Entries taken from a collection
====================

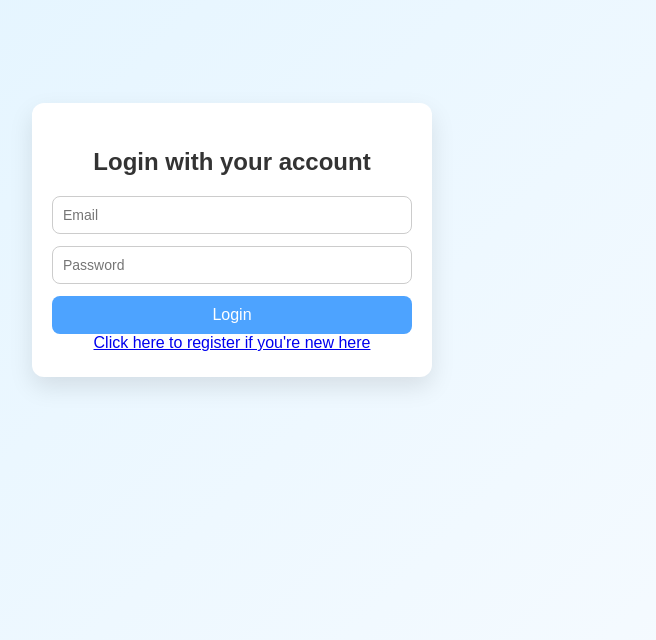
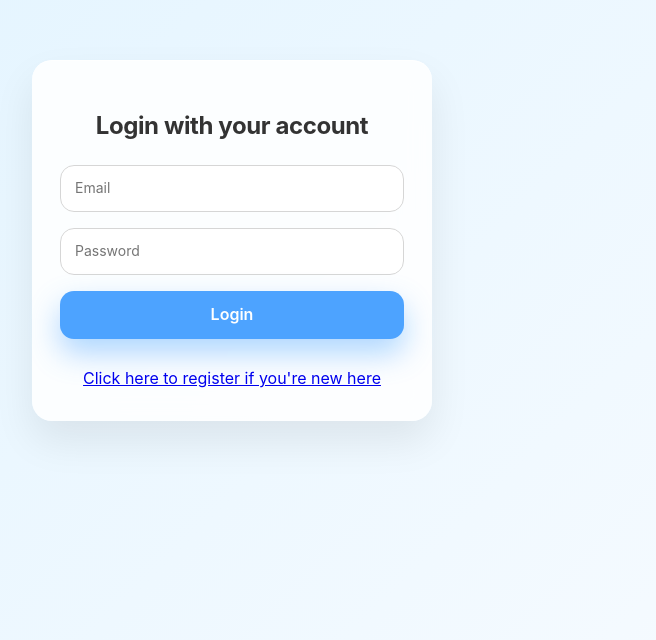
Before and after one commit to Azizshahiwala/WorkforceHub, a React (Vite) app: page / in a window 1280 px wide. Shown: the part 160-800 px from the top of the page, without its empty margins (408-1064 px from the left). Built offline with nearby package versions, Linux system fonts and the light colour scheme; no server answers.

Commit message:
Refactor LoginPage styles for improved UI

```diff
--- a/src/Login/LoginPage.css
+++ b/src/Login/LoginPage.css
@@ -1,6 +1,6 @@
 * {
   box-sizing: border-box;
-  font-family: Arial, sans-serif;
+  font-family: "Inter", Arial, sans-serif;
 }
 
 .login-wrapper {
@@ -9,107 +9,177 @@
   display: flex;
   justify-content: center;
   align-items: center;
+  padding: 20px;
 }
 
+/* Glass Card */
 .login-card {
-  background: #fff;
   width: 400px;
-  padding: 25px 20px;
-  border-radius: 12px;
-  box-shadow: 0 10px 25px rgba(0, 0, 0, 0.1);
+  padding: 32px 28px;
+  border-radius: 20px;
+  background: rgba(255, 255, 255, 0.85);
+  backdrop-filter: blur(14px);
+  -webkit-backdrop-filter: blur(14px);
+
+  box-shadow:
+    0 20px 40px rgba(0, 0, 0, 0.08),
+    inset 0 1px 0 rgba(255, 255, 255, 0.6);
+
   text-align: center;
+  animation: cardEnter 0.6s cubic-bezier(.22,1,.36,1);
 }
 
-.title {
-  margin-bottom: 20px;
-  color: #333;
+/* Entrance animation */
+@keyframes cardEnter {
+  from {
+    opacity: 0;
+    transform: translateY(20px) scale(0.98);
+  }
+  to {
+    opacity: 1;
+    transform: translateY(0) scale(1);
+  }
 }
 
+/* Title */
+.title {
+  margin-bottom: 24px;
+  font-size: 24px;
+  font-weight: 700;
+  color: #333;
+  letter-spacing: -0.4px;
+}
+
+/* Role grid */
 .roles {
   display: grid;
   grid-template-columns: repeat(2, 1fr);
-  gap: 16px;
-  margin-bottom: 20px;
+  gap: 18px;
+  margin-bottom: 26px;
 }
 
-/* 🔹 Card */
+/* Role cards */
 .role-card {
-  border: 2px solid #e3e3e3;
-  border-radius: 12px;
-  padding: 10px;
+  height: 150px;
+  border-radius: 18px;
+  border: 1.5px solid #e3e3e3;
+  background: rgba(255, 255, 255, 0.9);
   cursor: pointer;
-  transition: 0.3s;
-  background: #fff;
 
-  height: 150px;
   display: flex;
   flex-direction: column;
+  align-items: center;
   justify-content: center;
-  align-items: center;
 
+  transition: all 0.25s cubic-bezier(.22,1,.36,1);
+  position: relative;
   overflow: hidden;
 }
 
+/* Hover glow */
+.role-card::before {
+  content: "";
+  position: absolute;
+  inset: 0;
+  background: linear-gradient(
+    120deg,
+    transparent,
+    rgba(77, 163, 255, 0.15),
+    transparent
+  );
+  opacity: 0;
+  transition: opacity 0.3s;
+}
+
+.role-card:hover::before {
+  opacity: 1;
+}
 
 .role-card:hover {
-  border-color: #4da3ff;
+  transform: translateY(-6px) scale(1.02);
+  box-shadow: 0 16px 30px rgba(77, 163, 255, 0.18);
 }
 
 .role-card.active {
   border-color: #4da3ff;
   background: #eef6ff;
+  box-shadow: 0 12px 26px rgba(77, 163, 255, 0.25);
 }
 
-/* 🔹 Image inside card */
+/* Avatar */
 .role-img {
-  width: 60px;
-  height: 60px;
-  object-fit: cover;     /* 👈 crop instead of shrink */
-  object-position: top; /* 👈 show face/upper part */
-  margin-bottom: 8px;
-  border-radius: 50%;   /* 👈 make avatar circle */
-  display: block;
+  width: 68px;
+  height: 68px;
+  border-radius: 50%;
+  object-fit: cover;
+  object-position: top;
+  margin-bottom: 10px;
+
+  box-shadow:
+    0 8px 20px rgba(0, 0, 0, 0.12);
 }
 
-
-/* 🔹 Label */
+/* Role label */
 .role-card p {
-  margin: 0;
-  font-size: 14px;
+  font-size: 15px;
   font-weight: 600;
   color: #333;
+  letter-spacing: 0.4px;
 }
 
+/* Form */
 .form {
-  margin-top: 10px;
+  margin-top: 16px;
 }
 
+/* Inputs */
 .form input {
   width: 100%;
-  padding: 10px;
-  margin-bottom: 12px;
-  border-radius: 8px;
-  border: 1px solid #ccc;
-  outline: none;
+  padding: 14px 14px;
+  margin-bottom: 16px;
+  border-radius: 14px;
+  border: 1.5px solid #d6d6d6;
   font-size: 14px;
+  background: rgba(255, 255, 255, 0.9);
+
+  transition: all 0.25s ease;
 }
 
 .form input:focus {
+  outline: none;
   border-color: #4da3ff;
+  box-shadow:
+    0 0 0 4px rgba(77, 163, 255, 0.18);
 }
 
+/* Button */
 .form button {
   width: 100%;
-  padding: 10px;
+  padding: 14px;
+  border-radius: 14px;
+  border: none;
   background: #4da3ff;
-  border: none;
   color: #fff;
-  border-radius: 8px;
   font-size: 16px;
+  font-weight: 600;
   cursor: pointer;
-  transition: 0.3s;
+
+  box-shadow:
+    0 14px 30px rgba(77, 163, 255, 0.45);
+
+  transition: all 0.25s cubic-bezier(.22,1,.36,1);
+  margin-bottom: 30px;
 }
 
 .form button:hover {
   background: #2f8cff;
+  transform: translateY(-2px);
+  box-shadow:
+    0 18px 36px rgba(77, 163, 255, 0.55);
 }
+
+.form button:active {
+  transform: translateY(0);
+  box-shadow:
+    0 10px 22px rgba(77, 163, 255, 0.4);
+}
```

====================

__TASK REQUIREMENTS__:
Apart from the images, every line above needs to be printed again exactly.

__SOLVED EXERCISE__:
Before and after one commit to Azizshahiwala/WorkforceHub, a React (Vite) app: page / in a window 1280 px wide. Shown: the part 160-800 px from the top of the page, without its empty margins (408-1064 px from the left). Built offline with nearby package versions, Linux system fonts and the light colour scheme; no server answers.

Commit message:
Refactor LoginPage styles for improved UI

```diff
--- a/src/Login/LoginPage.css
+++ b/src/Login/LoginPage.css
@@ -1,6 +1,6 @@
 * {
   box-sizing: border-box;
-  font-family: Arial, sans-serif;
+  font-family: "Inter", Arial, sans-serif;
 }
 
 .login-wrapper {
@@ -9,107 +9,177 @@
   display: flex;
   justify-content: center;
   align-items: center;
+  padding: 20px;
 }
 
+/* Glass Card */
 .login-card {
-  background: #fff;
   width: 400px;
-  padding: 25px 20px;
-  border-radius: 12px;
-  box-shadow: 0 10px 25px rgba(0, 0, 0, 0.1);
+  padding: 32px 28px;
+  border-radius: 20px;
+  background: rgba(255, 255, 255, 0.85);
+  backdrop-filter: blur(14px);
+  -webkit-backdrop-filter: blur(14px);
+
+  box-shadow:
+    0 20px 40px rgba(0, 0, 0, 0.08),
+    inset 0 1px 0 rgba(255, 255, 255, 0.6);
+
   text-align: center;
+  animation: cardEnter 0.6s cubic-bezier(.22,1,.36,1);
 }
 
-.title {
-  margin-bottom: 20px;
-  color: #333;
+/* Entrance animation */
+@keyframes cardEnter {
+  from {
+    opacity: 0;
+    transform: translateY(20px) scale(0.98);
+  }
+  to {
+    opacity: 1;
+    transform: translateY(0) scale(1);
+  }
 }
 
+/* Title */
+.title {
+  margin-bottom: 24px;
+  font-size: 24px;
+  font-weight: 700;
+  color: #333;
+  letter-spacing: -0.4px;
+}
+
+/* Role grid */
 .roles {
   display: grid;
   grid-template-columns: repeat(2, 1fr);
-  gap: 16px;
-  margin-bottom: 20px;
+  gap: 18px;
+  margin-bottom: 26px;
 }
 
-/* 🔹 Card */
+/* Role cards */
 .role-card {
-  border: 2px solid #e3e3e3;
-  border-radius: 12px;
-  padding: 10px;
+  height: 150px;
+  border-radius: 18px;
+  border: 1.5px solid #e3e3e3;
+  background: rgba(255, 255, 255, 0.9);
   cursor: pointer;
-  transition: 0.3s;
-  background: #fff;
 
-  height: 150px;
   display: flex;
   flex-direction: column;
+  align-items: center;
   justify-content: center;
-  align-items: center;
 
+  transition: all 0.25s cubic-bezier(.22,1,.36,1);
+  position: relative;
   overflow: hidden;
 }
 
+/* Hover glow */
+.role-card::before {
+  content: "";
+  position: absolute;
+  inset: 0;
+  background: linear-gradient(
+    120deg,
+    transparent,
+    rgba(77, 163, 255, 0.15),
+    transparent
+  );
+  opacity: 0;
+  transition: opacity 0.3s;
+}
+
+.role-card:hover::before {
+  opacity: 1;
+}
 
 .role-card:hover {
-  border-color: #4da3ff;
+  transform: translateY(-6px) scale(1.02);
+  box-shadow: 0 16px 30px rgba(77, 163, 255, 0.18);
 }
 
 .role-card.active {
   border-color: #4da3ff;
   background: #eef6ff;
+  box-shadow: 0 12px 26px rgba(77, 163, 255, 0.25);
 }
 
-/* 🔹 Image inside card */
+/* Avatar */
 .role-img {
-  width: 60px;
-  height: 60px;
-  object-fit: cover;     /* 👈 crop instead of shrink */
-  object-position: top; /* 👈 show face/upper part */
-  margin-bottom: 8px;
-  border-radius: 50%;   /* 👈 make avatar circle */
-  display: block;
+  width: 68px;
+  height: 68px;
+  border-radius: 50%;
+  object-fit: cover;
+  object-position: top;
+  margin-bottom: 10px;
+
+  box-shadow:
+    0 8px 20px rgba(0, 0, 0, 0.12);
 }
 
-
-/* 🔹 Label */
+/* Role label */
 .role-card p {
-  margin: 0;
-  font-size: 14px;
+  font-size: 15px;
   font-weight: 600;
   color: #333;
+  letter-spacing: 0.4px;
 }
 
+/* Form */
 .form {
-  margin-top: 10px;
+  margin-top: 16px;
 }
 
+/* Inputs */
 .form input {
   width: 100%;
-  padding: 10px;
-  margin-bottom: 12px;
-  border-radius: 8px;
-  border: 1px solid #ccc;
-  outline: none;
+  padding: 14px 14px;
+  margin-bottom: 16px;
+  border-radius: 14px;
+  border: 1.5px solid #d6d6d6;
   font-size: 14px;
+  background: rgba(255, 255, 255, 0.9);
+
+  transition: all 0.25s ease;
 }
 
 .form input:focus {
+  outline: none;
   border-color: #4da3ff;
+  box-shadow:
+    0 0 0 4px rgba(77, 163, 255, 0.18);
 }
 
+/* Button */
 .form button {
   width: 100%;
-  padding: 10px;
+  padding: 14px;
+  border-radius: 14px;
+  border: none;
   background: #4da3ff;
-  border: none;
   color: #fff;
-  border-radius: 8px;
   font-size: 16px;
+  font-weight: 600;
   cursor: pointer;
-  transition: 0.3s;
+
+  box-shadow:
+    0 14px 30px rgba(77, 163, 255, 0.45);
+
+  transition: all 0.25s cubic-bezier(.22,1,.36,1);
+  margin-bottom: 30px;
 }
 
 .form button:hover {
   background: #2f8cff;
+  transform: translateY(-2px);
+  box-shadow:
+    0 18px 36px rgba(77, 163, 255, 0.55);
 }
+
+.form button:active {
+  transform: translateY(0);
+  box-shadow:
+    0 10px 22px rgba(77, 163, 255, 0.4);
+}
```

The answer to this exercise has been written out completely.